Charles KG
August 17, 2014 @ 7:32 pm
There are more than 140 of these. I believe that around 1000 or even more were actually produced. The main reason that Yamaha decided to stop production was because these are really delicate synthesizers and usually need to be repaired if they are used much at all. According to my friend who is a certified Yamaha sythesizer repair man the first thing to fail is the red character display. Soon after that the key contacts fail especially in a humid environment. In his opinion the DX1 is probably $1.5-3k mostly for a conversation piece. It isn't highly desirable compared to other synthesizers.
Bill
August 13, 2014 @ 2:55 pm
I have no problem with paying over $10,000 for a DX1 as long as it is in good condition. I imagine that are well kept considering their history and being hand built.

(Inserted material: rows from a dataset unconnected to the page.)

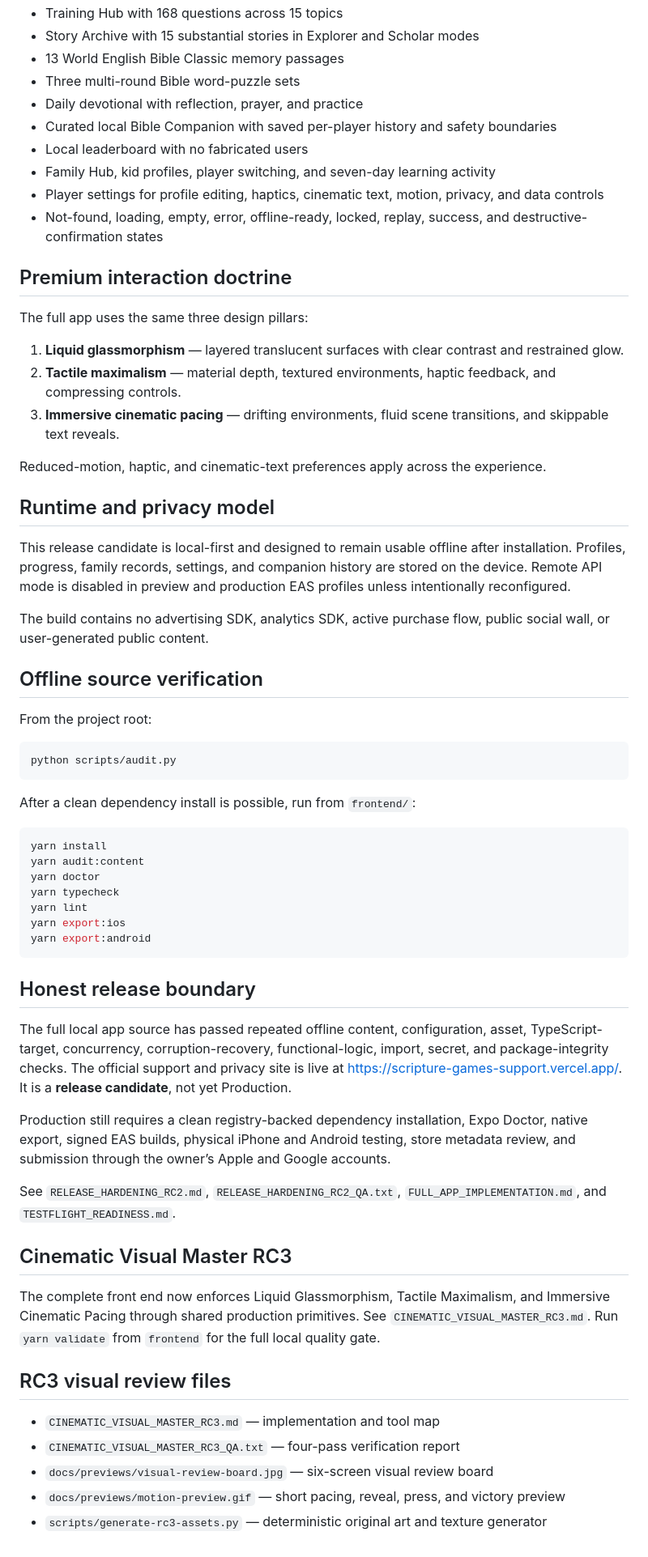
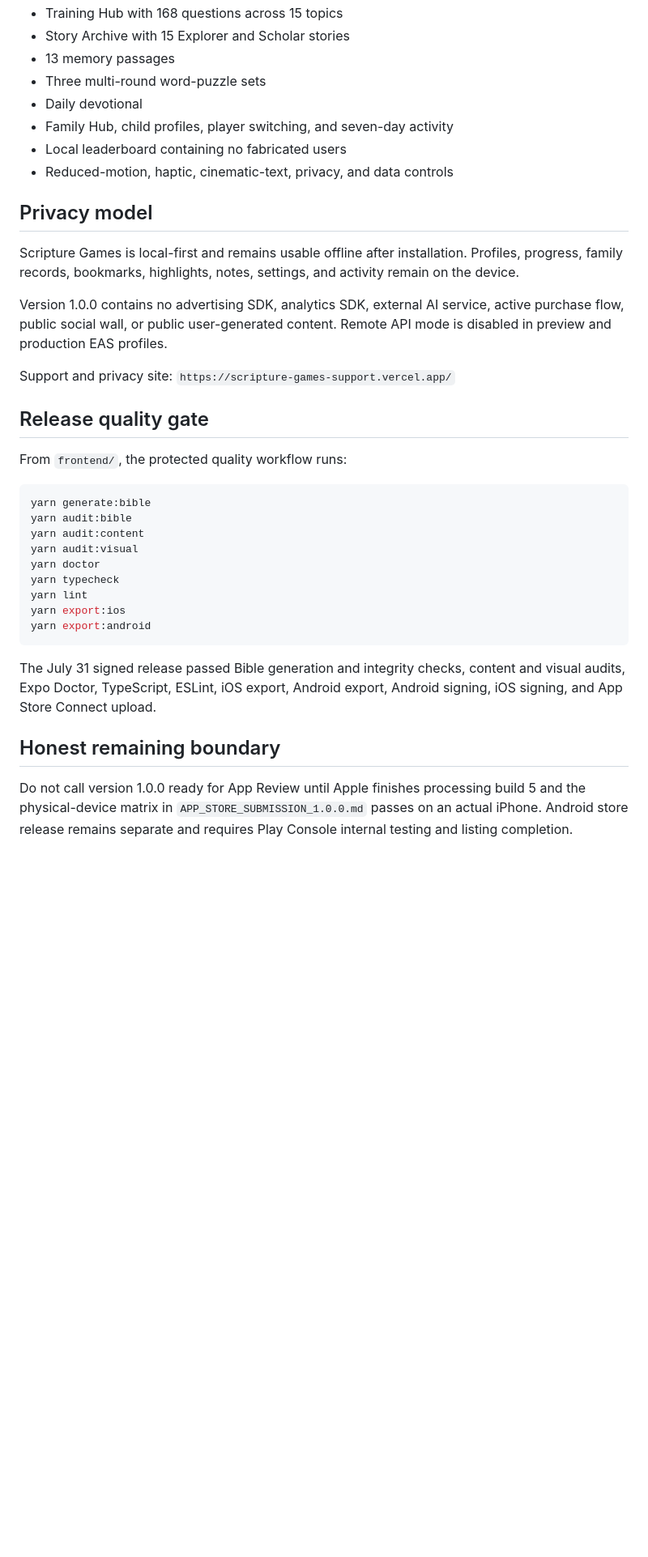
Before and after one commit to wscott2k26/ScriptureGames, a Markdown page: README.md, the part around one of its changes. Shown at 81% size. GitHub-like rendering; blank space fills up the shorter version.

````diff
--- a/README.md
+++ b/README.md
@@ -27,43 +59,29 @@ Built with Expo SDK 54, React Native, TypeScript, Expo Router, Reanimated, and l
 - Training Hub with 168 questions across 15 topics
-- Story Archive with 15 substantial stories in Explorer and Scholar modes
-- 13 World English Bible Classic memory passages
-- Three multi-round Bible word-puzzle sets
-- Daily devotional with reflection, prayer, and practice
-- Curated local Bible Companion with saved per-player history and safety boundaries
-- Local leaderboard with no fabricated users
-- Family Hub, kid profiles, player switching, and seven-day learning activity
-- Player settings for profile editing, haptics, cinematic text, motion, privacy, and data controls
-- Not-found, loading, empty, error, offline-ready, locked, replay, success, and destructive-confirmation states
+- Story Archive with 15 Explorer and Scholar stories
+- 13 memory passages
+- Three multi-round word-puzzle sets
+- Daily devotional
+- Family Hub, child profiles, player switching, and seven-day activity
+- Local leaderboard containing no fabricated users
+- Reduced-motion, haptic, cinematic-text, privacy, and data controls
 
-## Premium interaction doctrine
+## Privacy model
 
-The full app uses the same three design pillars:
+Scripture Games is local-first and remains usable offline after installation. Profiles, progress, family records, bookmarks, highlights, notes, settings, and activity remain on the device.
 
-1. **Liquid glassmorphism** — layered translucent surfaces with clear contrast and restrained glow.
-2. **Tactile maximalism** — material depth, textured environments, haptic feedback, and compressing controls.
-3. **Immersive cinematic pacing** — drifting environments, fluid scene transitions, and skippable text reveals.
+Version 1.0.0 contains no advertising SDK, analytics SDK, external AI service, active purchase flow, public social wall, or public user-generated content. Remote API mode is disabled in preview and production EAS profiles.
 
-Reduced-motion, haptic, and cinematic-text preferences apply across the experience.
+Support and privacy site: `https://scripture-games-support.vercel.app/`
 
-## Runtime and privacy model
+## Release quality gate
 
-This release candidate is local-first and designed to remain usable offline after installation. Profiles, progress, family records, settings, and companion history are stored on the device. Remote API mode is disabled in preview and production EAS profiles unless intentionally reconfigured.
-
-The build contains no advertising SDK, analytics SDK, active purchase flow, public social wall, or user-generated public content.
-
-## Offline source verification
-
-From the project root:
+From `frontend/`, the protected quality workflow runs:
 
 ```bash
-python scripts/audit.py
-```
-
-After a clean dependency install is possible, run from `frontend/`:
-
-```bash
-yarn install
+yarn generate:bible
+yarn audit:bible
 yarn audit:content
+yarn audit:visual
 yarn doctor
 yarn typecheck
 yarn lint
@@ -71,22 +89,8 @@ yarn export:ios
 yarn export:android
 ```
 
-## Honest release boundary
+The July 31 signed release passed Bible generation and integrity checks, content and visual audits, Expo Doctor, TypeScript, ESLint, iOS export, Android export, Android signing, iOS signing, and App Store Connect upload.
 
-The full local app source has passed repeated offline content, configuration, asset, TypeScript-target, concurrency, corruption-recovery, functional-logic, import, secret, and package-integrity checks. The official support and privacy site is live at https://scripture-games-support.vercel.app/. It is a **release candidate**, not yet Production.
+## Honest remaining boundary
 
-Production still requires a clean registry-backed dependency installation, Expo Doctor, native export, signed EAS builds, physical iPhone and Android testing, store metadata review, and submission through the owner’s Apple and Google accounts.
-
-See `RELEASE_HARDENING_RC2.md`, `RELEASE_HARDENING_RC2_QA.txt`, `FULL_APP_IMPLEMENTATION.md`, and `TESTFLIGHT_READINESS.md`.
-
-## Cinematic Visual Master RC3
-
-The complete front end now enforces Liquid Glassmorphism, Tactile Maximalism, and Immersive Cinematic Pacing through shared production primitives. See `CINEMATIC_VISUAL_MASTER_RC3.md`. Run `yarn validate` from `frontend` for the full local quality gate.
-
-## RC3 visual review files
-
-- `CINEMATIC_VISUAL_MASTER_RC3.md` — implementation and tool map
-- `CINEMATIC_VISUAL_MASTER_RC3_QA.txt` — four-pass verification report
-- `docs/previews/visual-review-board.jpg` — six-screen visual review board
-- `docs/previews/motion-preview.gif` — short pacing, reveal, press, and victory preview
-- `scripts/generate-rc3-assets.py` — deterministic original art and texture generator
+Do not call version 1.0.0 ready for App Review until Apple finishes processing build 5 and the physical-device matrix in `APP_STORE_SUBMISSION_1.0.0.md` passes on an actual iPhone. Android store release remains separate and requires Play Console internal testing and listing completion.
````
Also changed, not shown: other parts of README.md (+48 -16 lines).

Something like this is museum material besides the price, you're not going to find very many of these out there with 140 floating around.
Cody
July 29, 2014 @ 4:06 pm
There's not very many of these, they say there is only 140 to be exact. With the price of them new and considering how many of these are out there, getting one for $1500 seems like a stolen one. How could such a rare snyth go for less than $10k, I saw a Waldorf Wave snyth run for $24k that was made in 1993 with them only 320 made. The Yamaha DX1 is discount at $10k if a Waldorf is going for twice as much. Both respected snyths but to say for something in a garage sale or something, I just cannot not believe in it. DX1 is not $1500, that's a big joke.
Wynn
July 29, 2014 @ 5:14 am
Bought mine on Ebay in 2009, that year I only saw two for sale, I bought the second from an 80's band member on Ebay for $9800.00. Shipping was expensive at a total weight of 190lbs with anvil case. My first impression was it was big but when I set the thing up and turned it on, it was impressive. The keys are wooden and soft, programming takes a little time to get used too but it works quite well switching patches and layering. It's a great control synth as much it is a full programming synth like a Roland JD800. I have no intentions to sell considering I looked for 2 years and quite happy.
Sergio
July 26, 2014 @ 10:20 pm
I think the ebay user spacecase62 is the person constantly posting here about how these synths are really rare. From his auction:
"estimates of final production numbers from varied web sources, range from about 140 to maybe 300 ever manufactured"
Price is $12,500.00.
This sounds so similar to many people posting here under various names.
It's not cool to artificially hype up a synthesizer for your own profit based on monetary gain alone and not the usefulness or technical superiority of a product.
So basically, I am calling spacecase62 out and I really discourage anyone from buying.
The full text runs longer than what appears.